Muck Rack makes it simple to find people, tweets, or articles that mention any name, keyword, company, hashtag etc. We've compiled this guide to help you make the most of your search.
Selecting a term
Start searching tweets, articles from media outlets, articles mentioned in tweets, journalists'
names, titles and bios with some suggested searches:
Companies or Topics (e.g. iPhone, Microsoft)
Phrases (e.g. "cloud computing") — use quotes to keep the terms together
Twitter handles (e.g. @username) — returns those who have mentioned or replied to
Names (e.g. "David Pogue")
Hashtags (e.g. #sxsw, #london2012)
Bio details (e.g. vegan, Olympics, father)
Muck Rack's Advanced Search allows for many boolean operators.
Find results that mention multiple specified terms, use AND or
+. For example, ensure each result contains both Elon Musk and Mark Zuckerberg by
searching Musk AND Zuckerberg or Musk + Zuckerberg.
Use the operators OR or , to broaden your search when you'd like either of
multiple terms to appear in results. (This is the default behavior of our search when no operators
are used). For example, results will contain either cake or cookie by searching cake OR cookie or cake,cookie
Use NOT or - to subtract results from your search. For
example, searching Disney will yield results about the Walt Disney Company as well as Walt Disney
World Resort. To exclude mentions of Disney World, search for Disney -World or Disney
When using one of these operators with a phrase, enclose it in quotation marks. For example, you can
find results about smartphones excluding Apple's iPhone 4S by searching smartphone -"iPhone
Exact case matching or punctuation
If you're searching for a brand name or keyword that relies on specific punctuation marks or capitalization, you can
find results that match your exact query by adding matchcase: before the keyword you're searching for, like matchcase:E*TRADE .
Use parentheses to separate multiple
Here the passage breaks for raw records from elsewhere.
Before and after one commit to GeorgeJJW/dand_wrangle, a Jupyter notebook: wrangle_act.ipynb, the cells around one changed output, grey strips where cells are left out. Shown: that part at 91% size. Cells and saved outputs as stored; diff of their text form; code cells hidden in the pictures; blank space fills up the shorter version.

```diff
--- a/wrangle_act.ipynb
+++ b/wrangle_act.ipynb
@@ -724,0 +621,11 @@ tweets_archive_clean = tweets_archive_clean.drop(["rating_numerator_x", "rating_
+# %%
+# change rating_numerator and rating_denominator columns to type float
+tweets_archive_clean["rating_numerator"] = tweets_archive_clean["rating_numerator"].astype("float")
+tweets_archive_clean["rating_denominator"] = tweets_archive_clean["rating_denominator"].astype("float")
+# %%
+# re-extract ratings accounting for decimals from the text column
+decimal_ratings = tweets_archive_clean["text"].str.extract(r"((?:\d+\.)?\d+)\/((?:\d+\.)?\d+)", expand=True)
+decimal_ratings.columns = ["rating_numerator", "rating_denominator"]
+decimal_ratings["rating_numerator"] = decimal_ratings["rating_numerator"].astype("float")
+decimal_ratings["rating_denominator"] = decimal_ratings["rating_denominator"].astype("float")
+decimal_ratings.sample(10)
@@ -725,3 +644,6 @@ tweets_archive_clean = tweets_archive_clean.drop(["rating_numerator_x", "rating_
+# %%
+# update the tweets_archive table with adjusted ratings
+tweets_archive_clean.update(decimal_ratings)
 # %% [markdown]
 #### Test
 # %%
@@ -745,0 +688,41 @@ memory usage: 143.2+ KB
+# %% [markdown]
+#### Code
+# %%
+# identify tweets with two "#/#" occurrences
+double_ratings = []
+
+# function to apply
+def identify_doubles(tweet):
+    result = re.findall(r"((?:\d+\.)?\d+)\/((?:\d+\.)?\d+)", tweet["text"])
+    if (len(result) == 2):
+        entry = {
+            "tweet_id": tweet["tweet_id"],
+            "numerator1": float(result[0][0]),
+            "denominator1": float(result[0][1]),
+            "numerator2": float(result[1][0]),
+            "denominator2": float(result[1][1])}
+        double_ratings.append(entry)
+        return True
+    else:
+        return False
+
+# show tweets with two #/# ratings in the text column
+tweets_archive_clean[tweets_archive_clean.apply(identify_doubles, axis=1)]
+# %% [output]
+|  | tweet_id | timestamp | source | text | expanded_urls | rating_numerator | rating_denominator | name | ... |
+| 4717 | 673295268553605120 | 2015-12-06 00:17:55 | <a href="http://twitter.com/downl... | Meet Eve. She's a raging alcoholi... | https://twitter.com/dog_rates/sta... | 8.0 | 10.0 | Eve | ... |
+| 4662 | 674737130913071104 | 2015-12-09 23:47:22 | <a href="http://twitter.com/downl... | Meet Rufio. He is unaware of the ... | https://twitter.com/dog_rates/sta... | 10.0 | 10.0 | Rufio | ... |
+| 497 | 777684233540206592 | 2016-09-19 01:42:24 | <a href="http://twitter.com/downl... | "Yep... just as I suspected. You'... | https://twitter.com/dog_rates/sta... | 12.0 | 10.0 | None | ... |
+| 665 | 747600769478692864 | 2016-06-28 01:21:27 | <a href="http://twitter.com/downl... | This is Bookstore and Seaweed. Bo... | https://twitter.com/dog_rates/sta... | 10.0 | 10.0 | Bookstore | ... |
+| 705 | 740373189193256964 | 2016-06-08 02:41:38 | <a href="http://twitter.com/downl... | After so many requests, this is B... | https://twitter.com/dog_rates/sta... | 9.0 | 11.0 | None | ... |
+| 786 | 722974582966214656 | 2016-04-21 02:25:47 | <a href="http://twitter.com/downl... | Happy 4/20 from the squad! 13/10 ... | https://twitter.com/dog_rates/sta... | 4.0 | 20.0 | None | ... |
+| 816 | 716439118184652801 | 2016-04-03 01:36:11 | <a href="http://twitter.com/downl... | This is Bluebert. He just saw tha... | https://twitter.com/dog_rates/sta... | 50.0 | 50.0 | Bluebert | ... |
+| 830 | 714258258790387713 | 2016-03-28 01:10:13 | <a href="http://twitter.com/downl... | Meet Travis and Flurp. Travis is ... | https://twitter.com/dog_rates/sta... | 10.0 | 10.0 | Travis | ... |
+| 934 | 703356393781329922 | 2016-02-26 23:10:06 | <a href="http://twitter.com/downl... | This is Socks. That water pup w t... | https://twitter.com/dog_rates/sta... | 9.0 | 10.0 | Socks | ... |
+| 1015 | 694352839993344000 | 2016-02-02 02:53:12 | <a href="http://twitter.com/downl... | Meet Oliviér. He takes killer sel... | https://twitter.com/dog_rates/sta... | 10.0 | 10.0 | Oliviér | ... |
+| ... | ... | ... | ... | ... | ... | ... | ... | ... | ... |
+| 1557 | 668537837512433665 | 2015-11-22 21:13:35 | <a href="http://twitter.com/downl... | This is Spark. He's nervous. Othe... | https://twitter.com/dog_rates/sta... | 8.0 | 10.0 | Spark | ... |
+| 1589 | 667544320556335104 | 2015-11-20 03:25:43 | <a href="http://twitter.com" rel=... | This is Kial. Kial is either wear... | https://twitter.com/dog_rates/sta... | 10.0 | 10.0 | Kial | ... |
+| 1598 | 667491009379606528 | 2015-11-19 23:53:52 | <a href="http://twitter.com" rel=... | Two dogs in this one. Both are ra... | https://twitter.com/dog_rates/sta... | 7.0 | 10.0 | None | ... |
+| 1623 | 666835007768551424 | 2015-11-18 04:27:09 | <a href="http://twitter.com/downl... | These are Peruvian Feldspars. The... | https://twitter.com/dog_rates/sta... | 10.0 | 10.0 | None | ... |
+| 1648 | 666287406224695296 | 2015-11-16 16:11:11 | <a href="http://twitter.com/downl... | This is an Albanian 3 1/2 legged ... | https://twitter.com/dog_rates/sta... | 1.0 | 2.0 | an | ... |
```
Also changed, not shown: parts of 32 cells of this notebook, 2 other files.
boolean phrases. For example, to find journalists talking about having fun in Disney World or
Disneyland, search for ("disney world" OR disneyland) AND fun.
An asterisk can be used to search for any variation of a root word truncated by the asterisk. For example, searching for admin* will return results for administrator, administration, administer, administered, etc.
A near operator is an AND operator where you can control the distance between the words. You can vary the distance the near operation uses by adding a forward slash and number (between 0-99) such as strawberries NEAR/10 "whipped cream", which means the strawberries must exist within 10 words of "whipped cream".